▶ WORK TO BE COMPLETED
Wherever the word "models" turns up in a line of the entries, copy that line.

▶ EXCERPTED RECORDS
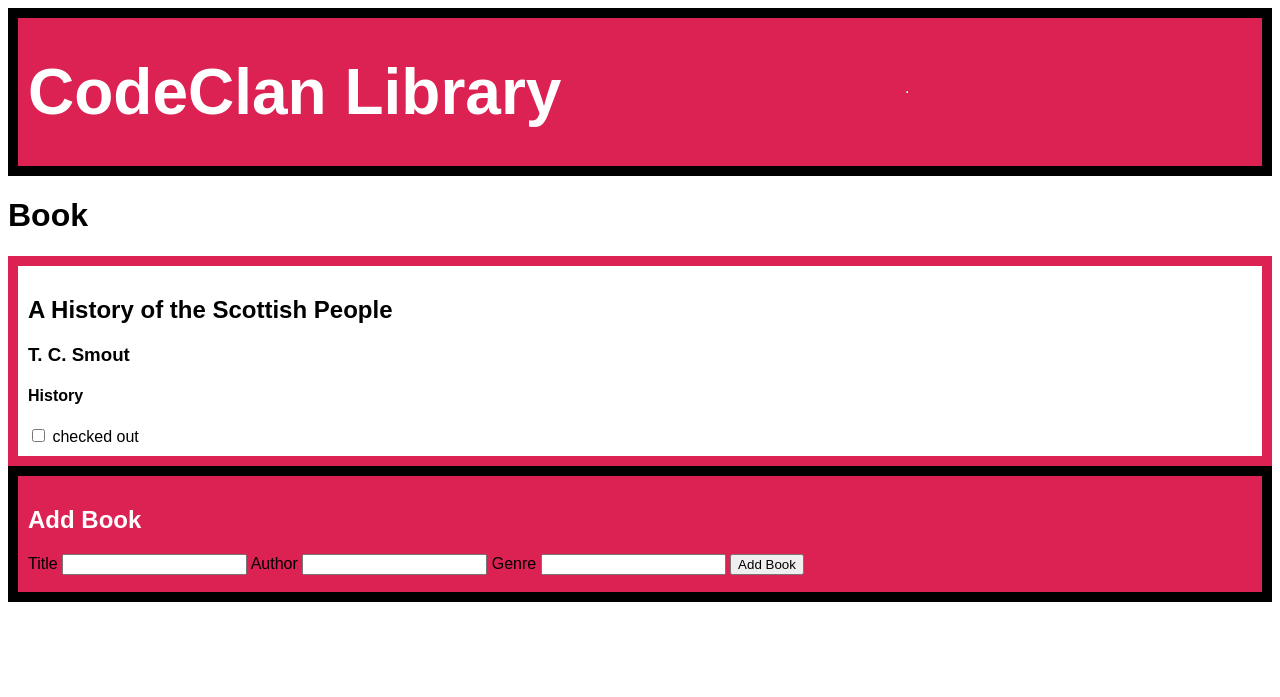
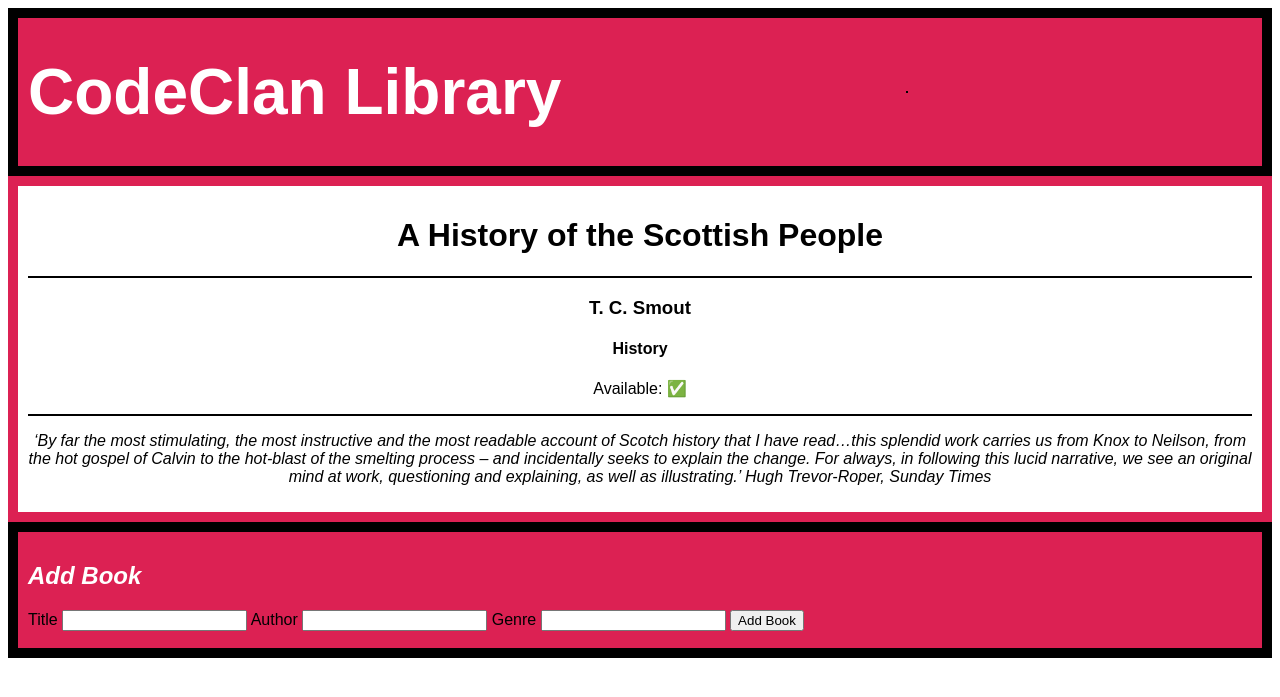
Before and after one commit to WaxenOsprey/codeclan_homework, a Flask app: page /books/1 in a window 1280 px wide. Shown: the top 697 px of the page. Run offline with Flask 2, Linux system fonts and the light colour scheme.

Commit message:
more css

```diff
--- a/w3_flask_library/models/book.py
+++ b/w3_flask_library/models/book.py
@@ -1,7 +1,8 @@
 class Book():
 
-    def __init__(self, title, author, genre, checked_out):
+    def __init__(self, title, author, genre, checked_out, description):
         self.title = title
         self.author = author
         self.genre = genre
         self.checked_out = checked_out
+        self.description = description
--- a/w3_flask_library/models/books.py
+++ b/w3_flask_library/models/books.py
@@ -1,10 +1,16 @@
 from models.book import Book
 
-book_1 = Book("Harry Potter and the Philosopher's Stone", "J. K. Rowling", "Fantasy", False)
-book_2 = Book("A History of the Scottish People", "T. C. Smout", "History", True)
-book_3 = Book("The Last Kingdom", "Bernard Cornwall", "Historical Fiction", True)
-book_4 = Book("In Cold Blood", "Truman Capote", "New Journalism", False)
-book_5 = Book("Things Fall Apart", "Chinua Achebe", "Tragedy", False)
+book_1_desc = "Harry Potter has never even heard of Hogwarts when the letters start dropping on the doormat at number four, Privet Drive. Addressed in green ink on yellowish parchment with a purple seal, they are swiftly confiscated by his grisly aunt and uncle. Then, on Harry's eleventh birthday, a great beetle-eyed giant of a man called Rubeus Hagrid bursts in with some astonishing news: Harry Potter is a wizard, and he has a place at Hogwarts School of Witchcraft and Wizardry. An incredible adventure is about to begin!"
+book_2_desc = "‘By far the most stimulating, the most instructive and the most readable account of Scotch history that I have read…this splendid work carries us from Knox to Neilson, from the hot gospel of Calvin to the hot-blast of the smelting process – and incidentally seeks to explain the change. For always, in following this lucid narrative, we see an original mind at work, questioning and explaining, as well as illustrating.’ Hugh Trevor-Roper, Sunday Times"
+book_3_desc = "The struggle between the English and the Danes and the strife between christianity and paganism is the background to Uhtred's growing up. He is left uncertain of his loyalties but a slaughter in a winter dawn propels him to the English side and he will become a man just as the Danes launch their fiercest attack yet on Alfred's kingdom. Marriage ties him further still to the West Saxon cause but when his wife and child vanish in the chaos of the Danish invasion, Uhtred is driven to face the greatest of the Viking chieftains in a battle beside the sea. There, in the horror of the shield-wall, he discovers his true allegiance."
+book_4_desc = "On November 15, 1959, in the small town of Holcomb, Kansas, four members of the Clutter family were savagely murdered by blasts from a shotgun held a few inches from their faces. There was no apparent motive for the crime, and there were almost no clues. As Truman Capote reconstructs the murder and the investigation that led to the capture, trial, and execution of the killers, he generates both mesmerizing suspense and astonishing empathy. In Cold Blood is a work that transcends its moment, yielding poignant insights into the nature of American violence."
+book_5_desc = "Okonkwo is the greatest wrestler and warrior alive, and his fame spreads throughout West Africa like a bush-fire in the harmattan. But when he accidentally kills a clansman, things begin to fall apart. Then Okonkwo returns from exile to find missionaries and colonial governors have arrived in the village. With his world thrown radically off-balance he can only hurtle towards tragedy."
+
+book_1 = Book("Harry Potter and the Philosopher's Stone", "J. K. Rowling", "Fantasy", False, book_1_desc)
+book_2 = Book("A History of the Scottish People", "T. C. Smout", "History", True, book_2_desc)
+book_3 = Book("The Last Kingdom", "Bernard Cornwall", "Historical Fiction", True, book_3_desc)
+book_4 = Book("In Cold Blood", "Truman Capote", "New Journalism", False, book_4_desc)
+book_5 = Book("Things Fall Apart", "Chinua Achebe", "Tragedy", False, book_5_desc)
 
 book_list = [book_1, book_2, book_3, book_4, book_5]
 
--- a/w3_flask_library/static/styles.css
+++ b/w3_flask_library/static/styles.css
@@ -21,6 +21,10 @@ footer {
     border-style: solid;
     border-width: 10px;
     border-color: black;
+}
+
+h2 {
+    font-style: italic;
 }
 
 footer > h2 {
@@ -51,8 +55,37 @@ header > h1 > a:active {
     border-width: 10px;
     border-color: #dc2153;
     padding: 10px;
+    text-align: center;
 }
 
+.book > a {
+    font-size: 32px;
+    font-weight: bolder;
+}
+
+.book > a:link {
+    text-decoration: none;
+    color: black;
+}
+
+.book > a:visited {
+    text-decoration: none;
+    color: black;
+}
+
+.book > a:hover {
+    text-decoration: none;
+    color: chartreuse;
+}
+
+.book > a:active {
+    text-decoration: none;
+}
+
+.description{
+    font-style: italic;
+    text-align: center;
+}
 .bookline {
     color: #dc2153;
 }
@@ -65,10 +98,14 @@ header > h1 > a:active {
     height: 8rem;
     padding: 10px;
     background-color:  #dc2153;
-    display: flex;
-    align-items: center;
     font-size: 2rem;
     border-style: solid;
     border-width: 10px;
     border-color: black;
 }
+
+hr {
+    border-style: solid;
+    border-color: black;
+    border-width: 1px;
+}
--- a/w3_flask_library/templates/book.html
+++ b/w3_flask_library/templates/book.html
@@ -1,20 +1,22 @@
 {% extends "base.html" %}
 
 {% block content %}
-
-    <h1>Book</h1>
-
     <div class="book-container">
 
         <div class="book">
-            <h2>{{ book.title }}</h2>
-            <h3>{{ book.author }}</h3>
-            <h4>{{ book.genre }}</h4>
-            <!-- <h4>{{ book.checked_out }}</h4> -->
-            <input type="checkbox" id="checked_out" name="checked_out">
-            <label for="checked_out">checked out</label>
-            <!-- <h4>{{ book.available }}</h4> -->
-
+            <div class="book-items">
+                <h1>{{ book.title }}</h1>
+                <hr>
+                <h3>{{ book.author }}</h3>
+                <h4>{{ book.genre }}</h4>
+                {% if book.checked_out %}
+                <p>Available: <span> &#9989;</span></p>
+                {% else %}
+                <p>Available: <span> &#10060;</span></p>
+                {% endif %}
+                <hr>
+            </div>
+            <p class="description">{{ book.description }}</p>
         </div>
     </div>
 
```
Also changed, not shown: w3_flask_library/templates/index.html (+8 -2 lines).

▶ SOLUTION BELOW
--- a/w3_flask_library/models/book.py
+++ b/w3_flask_library/models/book.py
--- a/w3_flask_library/models/books.py
+++ b/w3_flask_library/models/books.py
 from models.book import Book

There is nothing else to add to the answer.